“I tried to keep it pretty close and catch up on the downhill,” Horgan-Kobelski said after crossing the line. “But [Leipheimer] was strong from mile 85, 90 on. I had a fantastic race and couldn’t have done any better. I’m really happy.”

Rebecca Rusch (Specialized Factory Racing) topped her first-race win from last year by coming in at 7:47:35. She rolled over the course record by 11 minutes 17 seconds, which was 7:58:52 set in 1997 by four-time winner Lori Brandt. Until Rusch’s win on Saturday, Brandt was the only woman to have broken the 8-hour barrier. The second-place woman on Saturday was Amanda Carey (Kenda-Felt) with a time of 8:12:54.

“That was one of my most painful days on a bike” said Rusch, who battled leg cramps in the latter stages of the race. “Up to Columbine Amanda was right on my tail. I kept trying to shake her, trying to shake her… I knew Columbine was the make-or-break and I think I got five minutes on the ascent a few on the descent and then I didn’t look back.”

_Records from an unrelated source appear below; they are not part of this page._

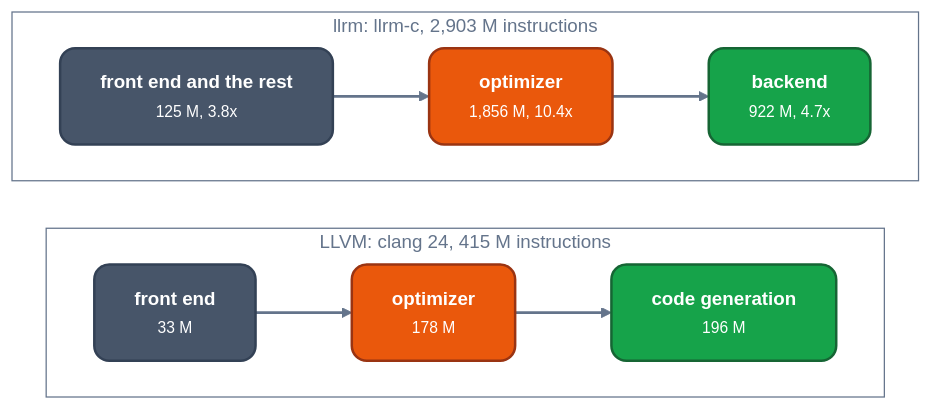
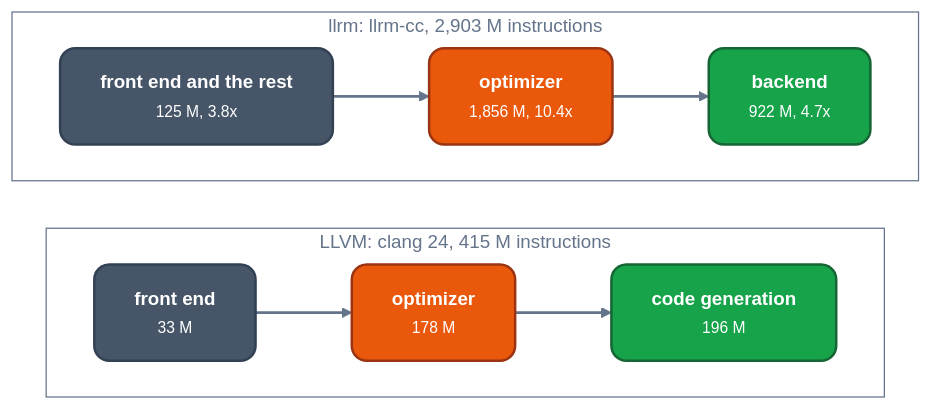
One commit to ali-mosavian/llrm changed the diagram in docs/comparison/llvm/readme.md. Above: the diagram before and after it, drawn with Mermaid. The commit also changed other lines of this file and 411 other files, not shown here.

````diff
--- a/docs/comparison/llvm/readme.md
+++ b/docs/comparison/llvm/readme.md
@@ -34,24 +34,24 @@
 ```mermaid
 %%{init: {'theme':'base','themeVariables':{'fontFamily':'Segoe UI, Helvetica Neue, Arial, DejaVu Sans, sans-serif','fontSize':'15px','primaryColor':'#475569','primaryTextColor':'#ffffff','primaryBorderColor':'#334155','lineColor':'#64748b','secondaryColor':'#475569','tertiaryColor':'transparent','clusterBkg':'transparent','clusterBorder':'#64748b','edgeLabelBackground':'#334155','textColor':'#64748b','titleColor':'#64748b'},'flowchart':{'curve':'basis','nodeSpacing':38,'rankSpacing':52,'padding':16,'wrappingWidth':360,'htmlLabels':true,'useMaxWidth':true}}}%%
 flowchart LR
   classDef mid fill:#475569,stroke:#334155,stroke-width:2px,color:#ffffff,rx:12px,ry:12px
   classDef opt fill:#ea580c,stroke:#9a3412,stroke-width:2px,color:#ffffff,rx:12px,ry:12px
   classDef out fill:#16a34a,stroke:#166534,stroke-width:2px,color:#ffffff,rx:12px,ry:12px
   linkStyle default stroke:#64748b,stroke-width:2.2px
   subgraph L["LLVM: clang 24, 415 M instructions"]
     direction LR
     l1["<b>front end</b><br/><small>33 M</small>"]:::mid
     l2["<b>optimizer</b><br/><small>178 M</small>"]:::opt
     l3["<b>code generation</b><br/><small>196 M</small>"]:::out
     l1 --> l2 --> l3
   end
-  subgraph R["llrm: llrm-c, 2,903 M instructions"]
+  subgraph R["llrm: llrm-cc, 2,903 M instructions"]
     direction LR
     r1["<b>front end and the rest</b><br/><small>125 M, 3.8x</small>"]:::mid
     r2["<b>optimizer</b><br/><small>1,856 M, 10.4x</small>"]:::opt
     r3["<b>backend</b><br/><small>922 M, 4.7x</small>"]:::out
     r1 --> r2 --> r3
   end
   style L fill:transparent,stroke:#64748b
   style R fill:transparent,stroke:#64748b
 ```
````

As for LT100 first-timer Leipheimer, he said elevation on top of Columbine caused him to suffer. Post-race he said he may not have “respected” the difficulty of the race enough.

“I’ve been doing the road thing for so many years I wanted to do something different,” he said. “Today I felt like everyone else out there; excited, nervous — going on an epic adventure. It was everything and more that I’d expected and dreamed of.”

Leadville Trail 100 Photo Gallery

Full Results 2010 LT100

Top ten overall:

  • 1. Levi LEIPHEIMER, Santa Rosa Ca, M3 in 6:37.2
  • 2. Jeremy HORGAN-KOBELSKI, Boulder Co, M3 in 6:25:21.4
  • 3. Todd WELLS, Durango Co, M3 in 6:30:31.1
  • 4. David WIENS, Gunnison Co, M4 in 6:33:54.1
  • 5. Jeremiah BISHOP, Harrisonburg Va, M3 in 6:33:54.4
  • 6. Jay HENRY, Avon Co, M3 in 6:4in 6:51.4
  • 7. Matt SHRIVER, Durango Co, M3 in 6:51:49.4
  • 8. Alex GRANT, Salt Lake City Ut, M3 07:00:53.9
  • 9. Gerry CODY, West Los Angeles Ca, M3 07:02:44.3
  • 10. Stig SOMME, Denver Co, M3 07:07:34.1

An American in France

What’s it like to be an American cyclist living in France? Watch to get professional road cyclist Joe Dombrowski’s view.